*TRY IT*
Scan the lines below; pull out those with "primary".

Before and after images:
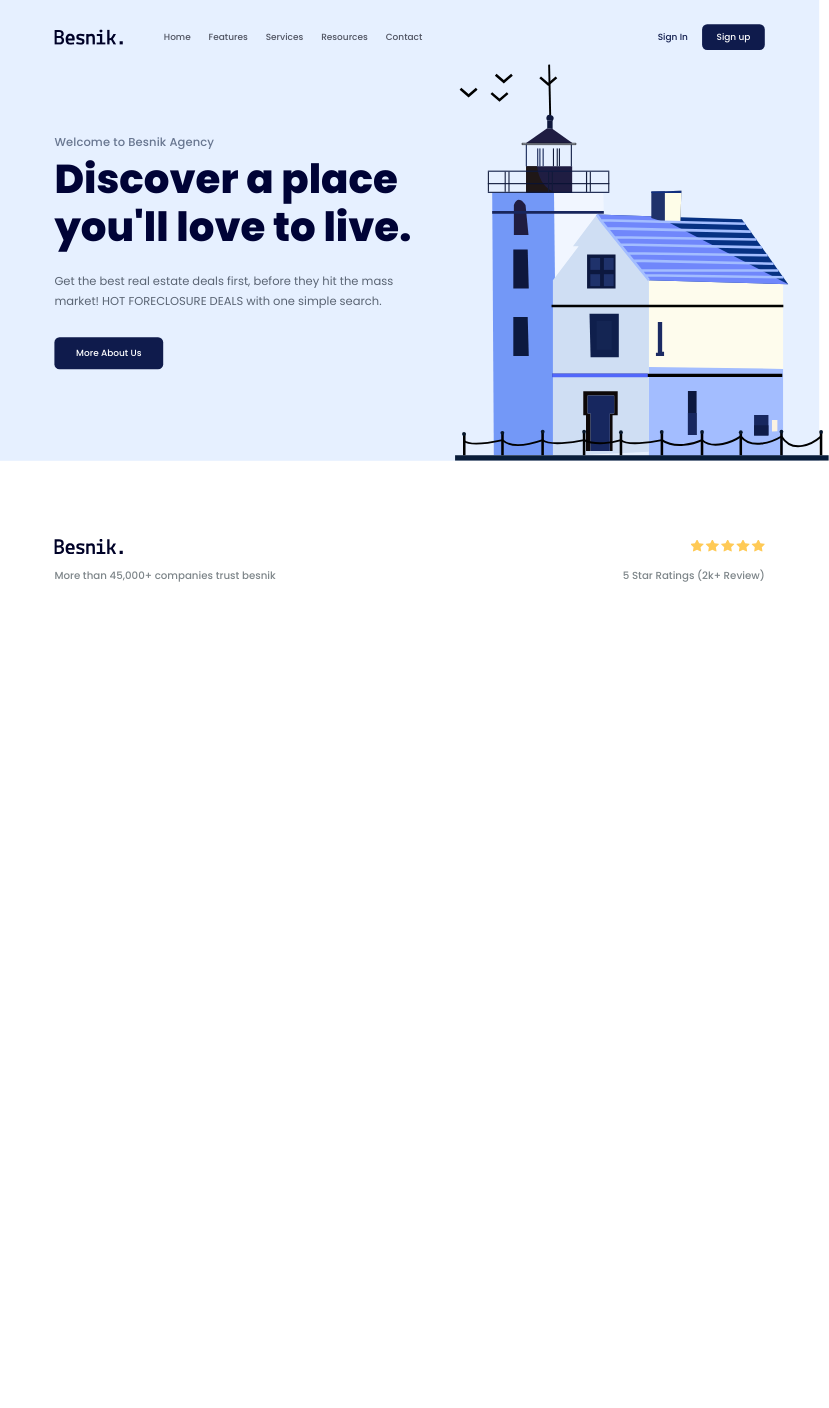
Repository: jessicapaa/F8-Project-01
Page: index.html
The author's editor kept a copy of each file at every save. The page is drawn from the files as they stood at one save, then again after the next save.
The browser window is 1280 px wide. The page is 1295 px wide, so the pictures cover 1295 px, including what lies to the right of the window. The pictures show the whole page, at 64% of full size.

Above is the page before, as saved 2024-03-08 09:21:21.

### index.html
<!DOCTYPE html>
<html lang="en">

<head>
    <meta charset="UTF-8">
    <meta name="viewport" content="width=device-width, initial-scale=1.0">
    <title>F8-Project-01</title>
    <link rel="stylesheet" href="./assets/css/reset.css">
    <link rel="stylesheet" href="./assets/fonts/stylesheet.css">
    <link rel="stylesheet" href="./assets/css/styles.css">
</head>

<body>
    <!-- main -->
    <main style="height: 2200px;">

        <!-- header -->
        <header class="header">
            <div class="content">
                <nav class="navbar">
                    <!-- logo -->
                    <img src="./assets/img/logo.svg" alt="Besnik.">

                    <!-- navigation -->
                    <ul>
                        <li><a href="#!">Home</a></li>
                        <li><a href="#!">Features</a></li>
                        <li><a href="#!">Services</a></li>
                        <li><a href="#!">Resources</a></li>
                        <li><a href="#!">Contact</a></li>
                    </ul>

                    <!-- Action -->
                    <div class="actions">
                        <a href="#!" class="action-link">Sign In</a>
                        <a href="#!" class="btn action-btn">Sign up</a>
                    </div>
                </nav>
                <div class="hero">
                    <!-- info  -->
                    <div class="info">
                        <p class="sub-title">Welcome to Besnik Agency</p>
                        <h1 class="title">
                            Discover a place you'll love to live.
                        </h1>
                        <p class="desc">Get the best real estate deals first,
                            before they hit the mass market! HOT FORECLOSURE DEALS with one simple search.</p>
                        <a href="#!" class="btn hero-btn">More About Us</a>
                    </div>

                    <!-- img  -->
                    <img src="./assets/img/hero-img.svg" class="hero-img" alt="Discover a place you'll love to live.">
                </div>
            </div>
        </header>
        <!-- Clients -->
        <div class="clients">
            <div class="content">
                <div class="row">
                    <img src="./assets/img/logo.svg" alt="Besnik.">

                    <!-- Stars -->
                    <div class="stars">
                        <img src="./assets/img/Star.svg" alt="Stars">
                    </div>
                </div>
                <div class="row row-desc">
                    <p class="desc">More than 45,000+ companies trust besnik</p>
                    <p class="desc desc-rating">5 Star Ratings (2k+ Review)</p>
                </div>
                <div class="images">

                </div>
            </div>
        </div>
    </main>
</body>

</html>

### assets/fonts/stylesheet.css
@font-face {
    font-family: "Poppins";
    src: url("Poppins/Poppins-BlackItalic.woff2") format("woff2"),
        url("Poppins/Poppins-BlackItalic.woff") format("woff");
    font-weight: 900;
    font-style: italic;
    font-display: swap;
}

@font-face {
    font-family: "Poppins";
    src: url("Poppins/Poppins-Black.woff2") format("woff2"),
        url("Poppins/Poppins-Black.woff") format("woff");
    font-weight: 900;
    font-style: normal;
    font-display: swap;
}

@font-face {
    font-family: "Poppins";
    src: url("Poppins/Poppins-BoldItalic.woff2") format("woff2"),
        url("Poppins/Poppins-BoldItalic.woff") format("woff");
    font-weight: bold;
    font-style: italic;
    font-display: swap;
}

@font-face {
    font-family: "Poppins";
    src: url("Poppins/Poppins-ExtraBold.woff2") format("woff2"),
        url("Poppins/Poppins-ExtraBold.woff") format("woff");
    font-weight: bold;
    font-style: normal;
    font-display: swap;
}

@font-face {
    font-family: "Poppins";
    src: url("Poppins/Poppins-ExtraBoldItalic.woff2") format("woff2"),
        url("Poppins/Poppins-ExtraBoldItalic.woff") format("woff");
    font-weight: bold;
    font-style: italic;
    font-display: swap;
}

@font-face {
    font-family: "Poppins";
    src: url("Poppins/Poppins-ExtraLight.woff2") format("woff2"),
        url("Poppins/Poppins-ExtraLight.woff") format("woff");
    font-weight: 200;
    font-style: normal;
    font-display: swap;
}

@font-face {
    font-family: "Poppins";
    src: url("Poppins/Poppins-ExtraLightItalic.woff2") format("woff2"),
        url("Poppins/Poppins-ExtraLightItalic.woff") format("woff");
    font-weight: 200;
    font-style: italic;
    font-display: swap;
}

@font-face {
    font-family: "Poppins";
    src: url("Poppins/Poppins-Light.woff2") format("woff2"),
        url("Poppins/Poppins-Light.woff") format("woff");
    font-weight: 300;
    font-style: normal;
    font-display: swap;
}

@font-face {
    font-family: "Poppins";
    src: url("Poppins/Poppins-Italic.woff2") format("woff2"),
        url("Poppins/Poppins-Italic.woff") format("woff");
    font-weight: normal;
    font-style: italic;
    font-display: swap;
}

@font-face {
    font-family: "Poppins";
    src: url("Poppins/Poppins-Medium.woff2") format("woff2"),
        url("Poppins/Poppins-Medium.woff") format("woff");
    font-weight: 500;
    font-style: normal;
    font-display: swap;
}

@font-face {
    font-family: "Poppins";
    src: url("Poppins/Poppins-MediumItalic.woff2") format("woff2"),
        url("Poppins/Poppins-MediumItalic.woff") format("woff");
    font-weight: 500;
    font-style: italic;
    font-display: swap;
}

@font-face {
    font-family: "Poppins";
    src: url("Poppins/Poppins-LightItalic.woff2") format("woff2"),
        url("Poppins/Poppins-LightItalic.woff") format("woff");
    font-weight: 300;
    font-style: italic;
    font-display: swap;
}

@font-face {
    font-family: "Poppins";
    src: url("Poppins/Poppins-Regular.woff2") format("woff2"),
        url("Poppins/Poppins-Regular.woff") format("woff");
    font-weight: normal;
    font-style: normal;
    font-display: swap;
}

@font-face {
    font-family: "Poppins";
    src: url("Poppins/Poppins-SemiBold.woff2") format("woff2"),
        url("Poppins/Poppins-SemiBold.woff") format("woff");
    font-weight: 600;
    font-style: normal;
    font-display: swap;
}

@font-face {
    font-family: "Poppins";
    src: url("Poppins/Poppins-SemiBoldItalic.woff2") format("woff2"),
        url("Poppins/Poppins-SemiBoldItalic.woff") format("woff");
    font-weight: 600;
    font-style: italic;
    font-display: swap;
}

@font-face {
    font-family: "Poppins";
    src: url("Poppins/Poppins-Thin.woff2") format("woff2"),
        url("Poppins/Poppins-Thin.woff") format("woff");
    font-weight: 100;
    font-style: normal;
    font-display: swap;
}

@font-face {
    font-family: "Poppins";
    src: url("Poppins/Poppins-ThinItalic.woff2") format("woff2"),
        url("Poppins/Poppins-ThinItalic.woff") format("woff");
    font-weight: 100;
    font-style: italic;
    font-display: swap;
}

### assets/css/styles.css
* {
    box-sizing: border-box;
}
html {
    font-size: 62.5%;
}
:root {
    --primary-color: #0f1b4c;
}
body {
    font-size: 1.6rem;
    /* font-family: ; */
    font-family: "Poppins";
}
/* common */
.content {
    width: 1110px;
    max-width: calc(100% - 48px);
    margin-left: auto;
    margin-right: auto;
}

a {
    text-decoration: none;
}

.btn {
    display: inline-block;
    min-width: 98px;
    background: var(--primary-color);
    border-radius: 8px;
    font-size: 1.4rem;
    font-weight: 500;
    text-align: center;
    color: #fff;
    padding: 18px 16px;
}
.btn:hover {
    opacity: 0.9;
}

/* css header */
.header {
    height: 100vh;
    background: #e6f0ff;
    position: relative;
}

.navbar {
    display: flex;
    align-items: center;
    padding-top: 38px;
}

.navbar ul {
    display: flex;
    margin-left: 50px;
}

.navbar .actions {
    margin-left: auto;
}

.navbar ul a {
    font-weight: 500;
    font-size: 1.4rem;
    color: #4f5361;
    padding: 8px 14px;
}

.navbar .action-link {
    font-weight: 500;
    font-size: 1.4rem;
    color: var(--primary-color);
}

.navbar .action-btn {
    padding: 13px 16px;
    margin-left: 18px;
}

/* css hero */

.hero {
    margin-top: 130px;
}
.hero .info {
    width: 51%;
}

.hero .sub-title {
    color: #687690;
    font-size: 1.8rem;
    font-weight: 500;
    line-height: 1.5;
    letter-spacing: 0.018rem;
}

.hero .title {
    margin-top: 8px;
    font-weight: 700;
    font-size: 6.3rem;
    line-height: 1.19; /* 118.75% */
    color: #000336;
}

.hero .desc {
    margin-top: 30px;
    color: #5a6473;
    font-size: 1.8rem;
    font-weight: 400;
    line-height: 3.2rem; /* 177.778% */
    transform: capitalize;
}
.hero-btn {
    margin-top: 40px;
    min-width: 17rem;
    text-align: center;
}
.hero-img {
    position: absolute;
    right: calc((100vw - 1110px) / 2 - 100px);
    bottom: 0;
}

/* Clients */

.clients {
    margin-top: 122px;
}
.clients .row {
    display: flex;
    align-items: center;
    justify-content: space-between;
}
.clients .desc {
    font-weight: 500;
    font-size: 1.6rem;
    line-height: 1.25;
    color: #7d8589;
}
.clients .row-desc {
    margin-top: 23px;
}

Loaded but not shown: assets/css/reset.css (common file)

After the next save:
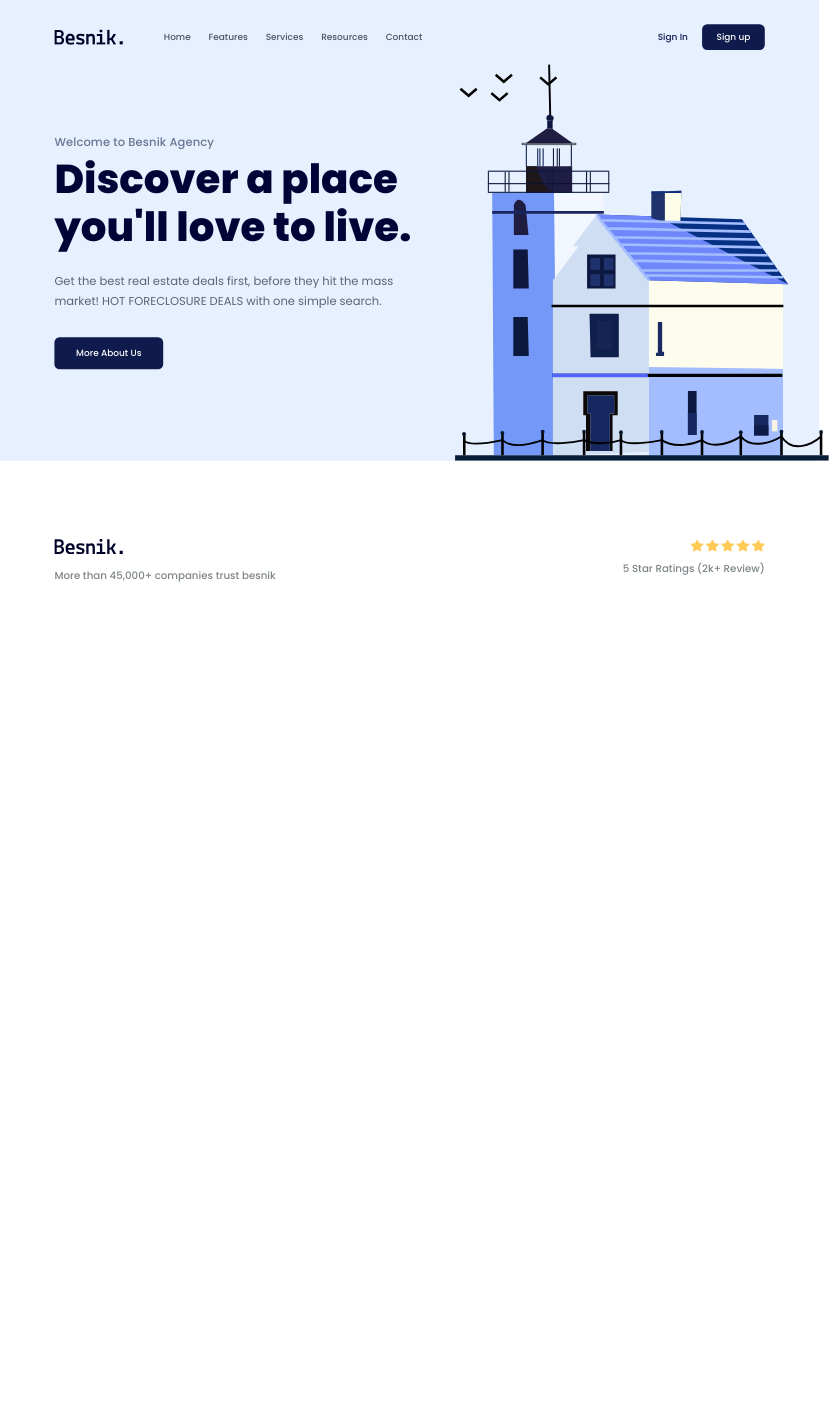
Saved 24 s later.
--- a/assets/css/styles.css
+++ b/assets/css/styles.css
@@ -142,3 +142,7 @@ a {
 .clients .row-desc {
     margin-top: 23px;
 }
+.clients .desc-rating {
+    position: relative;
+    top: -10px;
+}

*EXERCISE RESPONSE*
    --primary-color: #0f1b4c;
    background: var(--primary-color);
    color: var(--primary-color);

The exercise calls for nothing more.